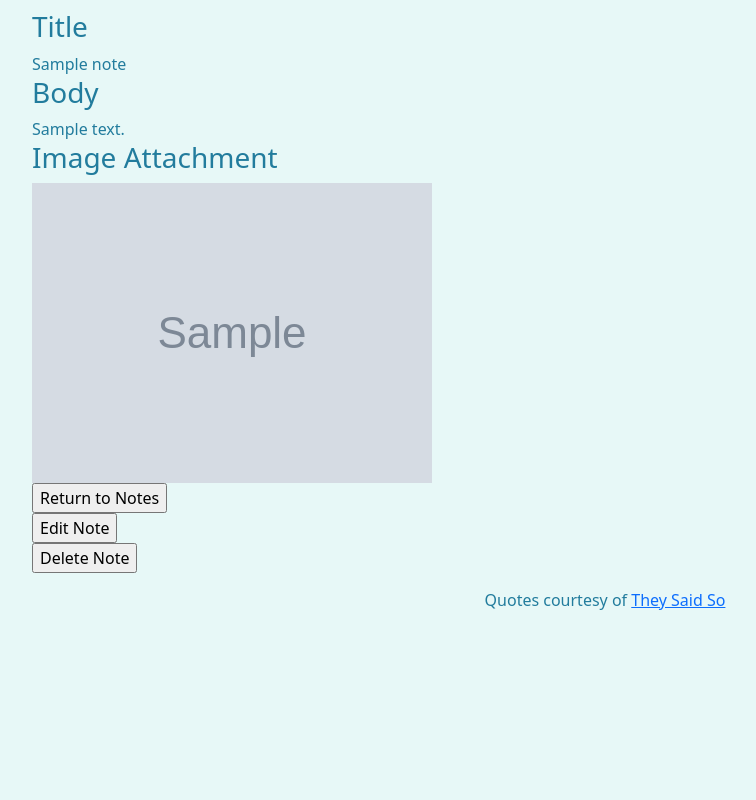
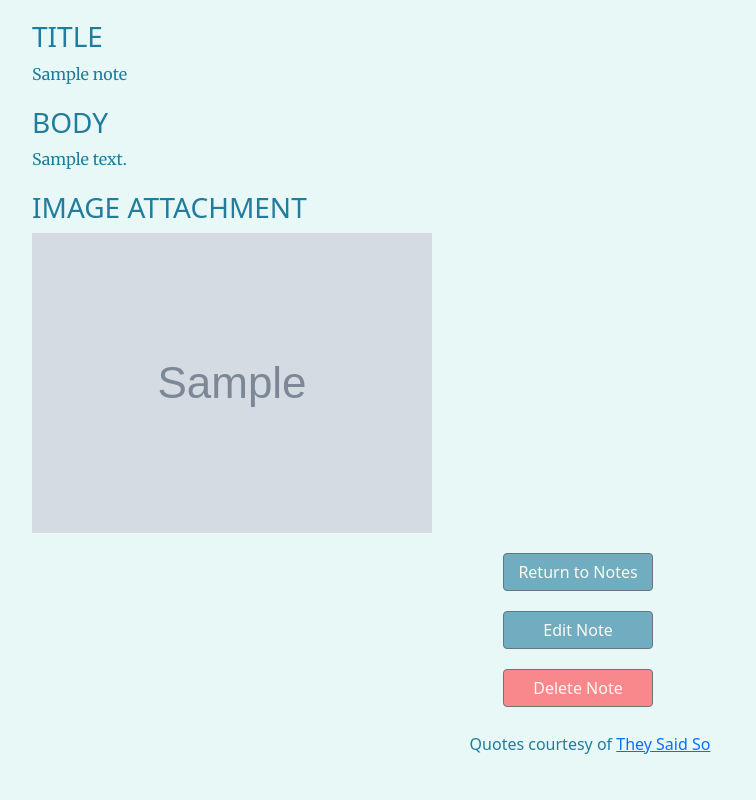
Before and after one commit to eycanny/project-digital-braindump, a Flask app: page /view-note/1 in a window 1280 px wide. Shown: the whole page, without its empty margins (50-806 px from the left). Run offline with Flask 2, Linux system fonts and the light colour scheme; the visitor is signed in with stand-in values (Sample User, id 1); tables that the repository leaves empty hold one stand-in row (values such as "Sample post"); grey boxes marked "Sample" are stand-in pictures.

Commit message:
Initial finalization of note details page
- Added fonts
- Updated style of button elements
- Updated alignment of button elements
- Updated DOM of delete button

```diff
--- a/static/css/styles.css
+++ b/static/css/styles.css
@@ -14,8 +14,13 @@ body {
     color: rgb(34, 124, 157);
 }
 
+h1 h2 h3 h4 h5 {
+    font-family: 'Lato', sans-serif;
+}
+
 p {
     margin: 0;
+    font-family: 'Merriweather', serif;
 }
 
 #affirmation {
@@ -170,3 +175,27 @@ button.cancel {
     background-color: rgb(34, 124, 157);
     color: rgb(254,249,239);
 }
+
+/* Note details page */
+
+.details {
+    margin-top: 10px;
+    margin-bottom: 10px;
+}
+
+.details img {
+    max-width: 400px;
+}
+
+.details button {
+    width: 150px;
+}
+
+#delete-button {
+    background-color: rgba(254, 109, 115, 0.8);
+}
+
+#confirm-delete-btn {
+    background-color: rgba(254, 109, 115, 0.8);
+    width: 250px;
+}
--- a/static/js/note_editor.js
+++ b/static/js/note_editor.js
@@ -11,6 +11,6 @@ deleteButton.addEventListener('click', (evt) => {
     .querySelector("#delete-confirm")
     .innerHTML = `Are you sure that you want to delete this note? Once deleted, the note can't be restored.
       <br/>
-      <input type="submit" value="Click Again to Confirm Delete">`
+      <button class="btn btn-outline-secondary option-btn" id="confirm-delete-btn">Click Again to Confirm Delete</button>`
 
 })
--- a/templates/base.html
+++ b/templates/base.html
@@ -61,7 +61,7 @@
 
       <div class="row">
         <!-- Credits -->
-        <div class="text-center" id="they-said-so">
+        <div class="col" id="they-said-so" align="center">
           Quotes courtesy of <a href="https://quotes.rest/" target="_blank">They Said So</a>
         </div>
       </div>
--- a/templates/note_details.html
+++ b/templates/note_details.html
@@ -2,13 +2,16 @@
 {% block title %}Note Details{% endblock %}
 
 {% block body %}
-<section class="title">
-    <h3>Title</h3>
+<div class="row">
+    <div class="col details">
+        <h3 class="details-header">TITLE</h3>
             <p>{{ note.title }}</p>
-</section>
+    </div>
+</div>
 
-<section class="body">
-    <h3>Body</h3>
+<div class="row">
+    <div class="col details">
+        <h3 class="details-header">BODY</h3>
         {% if note.body %}
             {% if "/digitalbraindump/image/upload/" in note.body %}
                 <img src="{{ note.body}}"></img>
@@ -16,28 +19,39 @@
                 <p>{{ note.body }}</p>
             {% endif %}
         {% endif %}
-</section>
+    </div>
+</div>
 
 {% if note.image %}
-<section class="image">
-    <h3>Image Attachment</h3>
+<div class="row">
+    <div class="col details">
+        <h3 class="details-header">IMAGE ATTACHMENT</h3>
         <img src="{{ note.image }}"></img>
-</section>
+    </div>
+</div>
 {% endif %}
 
-<section class="note-options">
+<div class="row justify-content-center details">
+    <div class="col" align="center">
         <form action="/notes">
-        <input type="submit" value="Return to Notes">
+            <button class="btn btn-outline-secondary option-btn">Return to Notes</button>
         </form>
-
+    </div>
+</div>
+<div class="row justify-content-center details">
+    <div class="col" align="center">
         <form action="/edit-note/{{ note.note_id }}">
-        <input type="submit" value="Edit Note">
+            <button class="btn btn-outline-secondary option-btn">Edit Note</button>
         </form>
-
+    </div>
+</div>
+<div class="row justify-content-center details">
+    <div class="col" align="center">
         <form action="/delete-note/{{ note.note_id }}" method="POST" id="delete-confirm">
-        <input type="submit" value="Delete Note" id="delete-button">
+            <button class="btn btn-outline-secondary option-btn" id="delete-button">Delete Note</button>
         </form>
-</section>
+    </div>
+</div>
 {% endblock %}
 
 {% block js %}<script src="/static/js/note_editor.js"></script>{% endblock %}
```
Lines whose indentation alone changed are shown as unchanged.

....................

=== EXERCISE INSTRUCTIONS ===
Return each entry exactly as it appears above, but exclude the pictures.

=== RESPONSE TO THIS EXERCISE ===
Before and after one commit to eycanny/project-digital-braindump, a Flask app: page /view-note/1 in a window 1280 px wide. Shown: the whole page, without its empty margins (50-806 px from the left). Run offline with Flask 2, Linux system fonts and the light colour scheme; the visitor is signed in with stand-in values (Sample User, id 1); tables that the repository leaves empty hold one stand-in row (values such as "Sample post"); grey boxes marked "Sample" are stand-in pictures.

Commit message:
Initial finalization of note details page
- Added fonts
- Updated style of button elements
- Updated alignment of button elements
- Updated DOM of delete button

```diff
--- a/static/css/styles.css
+++ b/static/css/styles.css
@@ -14,8 +14,13 @@ body {
     color: rgb(34, 124, 157);
 }
 
+h1 h2 h3 h4 h5 {
+    font-family: 'Lato', sans-serif;
+}
+
 p {
     margin: 0;
+    font-family: 'Merriweather', serif;
 }
 
 #affirmation {
@@ -170,3 +175,27 @@ button.cancel {
     background-color: rgb(34, 124, 157);
     color: rgb(254,249,239);
 }
+
+/* Note details page */
+
+.details {
+    margin-top: 10px;
+    margin-bottom: 10px;
+}
+
+.details img {
+    max-width: 400px;
+}
+
+.details button {
+    width: 150px;
+}
+
+#delete-button {
+    background-color: rgba(254, 109, 115, 0.8);
+}
+
+#confirm-delete-btn {
+    background-color: rgba(254, 109, 115, 0.8);
+    width: 250px;
+}
--- a/static/js/note_editor.js
+++ b/static/js/note_editor.js
@@ -11,6 +11,6 @@ deleteButton.addEventListener('click', (evt) => {
     .querySelector("#delete-confirm")
     .innerHTML = `Are you sure that you want to delete this note? Once deleted, the note can't be restored.
       <br/>
-      <input type="submit" value="Click Again to Confirm Delete">`
+      <button class="btn btn-outline-secondary option-btn" id="confirm-delete-btn">Click Again to Confirm Delete</button>`
 
 })
--- a/templates/base.html
+++ b/templates/base.html
@@ -61,7 +61,7 @@
 
       <div class="row">
         <!-- Credits -->
-        <div class="text-center" id="they-said-so">
+        <div class="col" id="they-said-so" align="center">
           Quotes courtesy of <a href="https://quotes.rest/" target="_blank">They Said So</a>
         </div>
       </div>
--- a/templates/note_details.html
+++ b/templates/note_details.html
@@ -2,13 +2,16 @@
 {% block title %}Note Details{% endblock %}
 
 {% block body %}
-<section class="title">
-    <h3>Title</h3>
+<div class="row">
+    <div class="col details">
+        <h3 class="details-header">TITLE</h3>
             <p>{{ note.title }}</p>
-</section>
+    </div>
+</div>
 
-<section class="body">
-    <h3>Body</h3>
+<div class="row">
+    <div class="col details">
+        <h3 class="details-header">BODY</h3>
         {% if note.body %}
             {% if "/digitalbraindump/image/upload/" in note.body %}
                 <img src="{{ note.body}}"></img>
@@ -16,28 +19,39 @@
                 <p>{{ note.body }}</p>
             {% endif %}
         {% endif %}
-</section>
+    </div>
+</div>
 
 {% if note.image %}
-<section class="image">
-    <h3>Image Attachment</h3>
+<div class="row">
+    <div class="col details">
+        <h3 class="details-header">IMAGE ATTACHMENT</h3>
         <img src="{{ note.image }}"></img>
-</section>
+    </div>
+</div>
 {% endif %}
 
-<section class="note-options">
+<div class="row justify-content-center details">
+    <div class="col" align="center">
         <form action="/notes">
-        <input type="submit" value="Return to Notes">
+            <button class="btn btn-outline-secondary option-btn">Return to Notes</button>
         </form>
-
+    </div>
+</div>
+<div class="row justify-content-center details">
+    <div class="col" align="center">
         <form action="/edit-note/{{ note.note_id }}">
-        <input type="submit" value="Edit Note">
+            <button class="btn btn-outline-secondary option-btn">Edit Note</button>
         </form>
-
+    </div>
+</div>
+<div class="row justify-content-center details">
+    <div class="col" align="center">
         <form action="/delete-note/{{ note.note_id }}" method="POST" id="delete-confirm">
-        <input type="submit" value="Delete Note" id="delete-button">
+            <button class="btn btn-outline-secondary option-btn" id="delete-button">Delete Note</button>
         </form>
-</section>
+    </div>
+</div>
 {% endblock %}
 
 {% block js %}<script src="/static/js/note_editor.js"></script>{% endblock %}
```
Lines whose indentation alone changed are shown as unchanged.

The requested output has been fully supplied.